Current advice given by the Country Fire Authority understated the risk that people staying to defend their properties might face, counsel assisting the royal commission said.
The royal commission should recommended in its interim findings on August 17 that the policy be amended so residents are warned of the dangers of staying, told that not all houses can be defended and advised to have a contingency plan in case things went wrong.
Revising the policy was one of many sweeping changes the royal commission was urged to recommended before the next fire season, including the CFA adopting a more flexible management structure and improving the way it gives public warnings to communities under threat.
It has also been asked to recommend the reintroduction of public fire refuges and voluntary evacuations in high-risk bushfire zones.
Victorian Premier John Brumby, speaking outside the royal commission, yesterday acknowledged that “a lot of issues” had been raised in the wake of Black Saturday regarding the stay or go policy. But neither the government nor the opposition seemed prepared to push for it to be wholly replaced by mass evacuation.
“All of these matters will be examined by the commission but we’ve consistently said the stay or go policy with refinement is the right policy for our state … it is not possible to consider or to contemplate a policy of forced evacuation,” Mr Brumby said.

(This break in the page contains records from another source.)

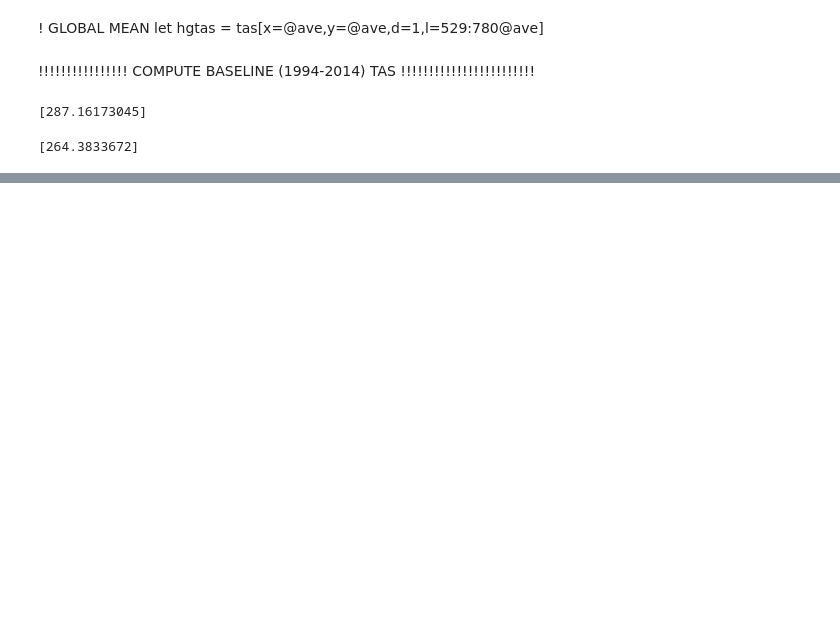
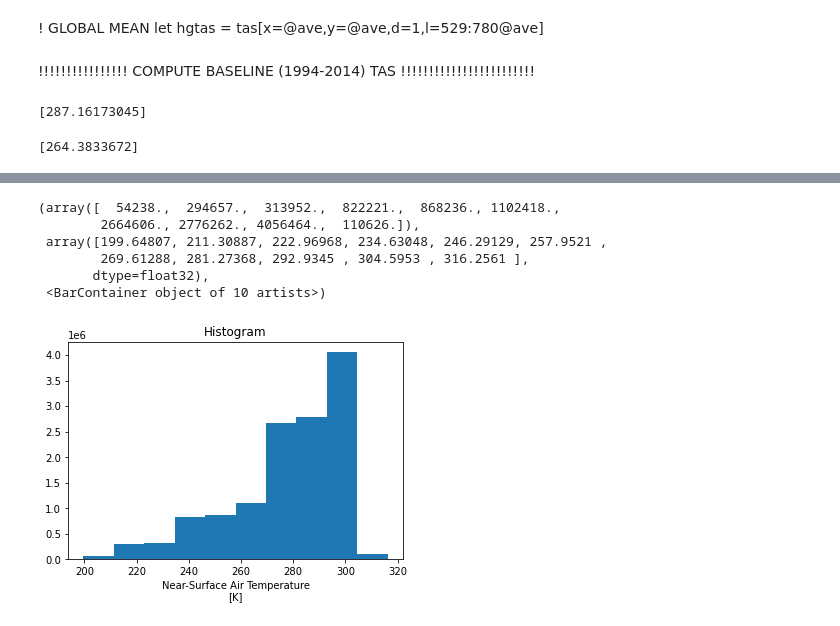
Before and after one commit to aradhakrishnanGFDL/gfdl-aws-analysis, a Jupyter notebook: examples/intake-esm-s3-nc-simple-access.ipynb, the cells around one changed output, grey strips where cells are left out. Cells and saved outputs as stored; diff of their text form; code cells hidden in the pictures; blank space fills up the shorter version.

```diff
--- a/examples/intake-esm-s3-nc-simple-access.ipynb
+++ b/examples/intake-esm-s3-nc-simple-access.ipynb
@@ -150,0 +148,11 @@ print(hatas)#hatas 264.5 from Ferret
+# %%
+hgtas_hist = tas.sel(time=slice("1994", "2014"))
+hgtas_hist.plot()
+# %% [output]
+(array([  54238.,  294657.,  313952.,  822221.,  868236., 1102418.,
+        2664606., 2776262., 4056464.,  110626.]),
+ array([199.64807, 211.30887, 222.96968, 234.63048, 246.29129, 257.9521 ,
+        269.61288, 281.27368, 292.9345 , 304.5953 , 316.2561 ],
+       dtype=float32),
+ <BarContainer object of 10 artists>)
+[figure, added]
```
Also changed, not shown: parts of 15 cells of this notebook.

Junior counsel assisting the royal commission, Lisa Nichols, said the stay or go policy, which advised people to prepare to stay and defend their homes or leave early, sounded simple but was, in fact, complex and required difficult decisions.
One of the requirements, which was for people to assess their own physical and emotional ability to stay and defend their homes, was “difficult if not impossible” to do.
The fact that 113 of the 173 victims of Black Saturday died in homes showed that “the protection of human life must be the overriding objective of the policy”.
“Preservation of assets, while important, is a secondary consideration,” Ms Nichols said.
The CFA should consider how it could provide individual advice to property owners on whether their homes were defendable and report back to the royal commission by September 30, she said.
Counsel assisting the inquiry, Jack Rush QC, told the commission that the CFA had clearly failed to issue “timely, sufficiently detailed or relevant” warnings to communities on Black Saturday.
He said sufficient information was available to provide warnings to communities such as Marysville, Kinglake, Kinglake West, Strathewen and St Andrews during the afternoon of February 7, in some cases hours before they were engulfed by wildfires.
Lawyers for the Victorian government will make their final submission to the royal commission today.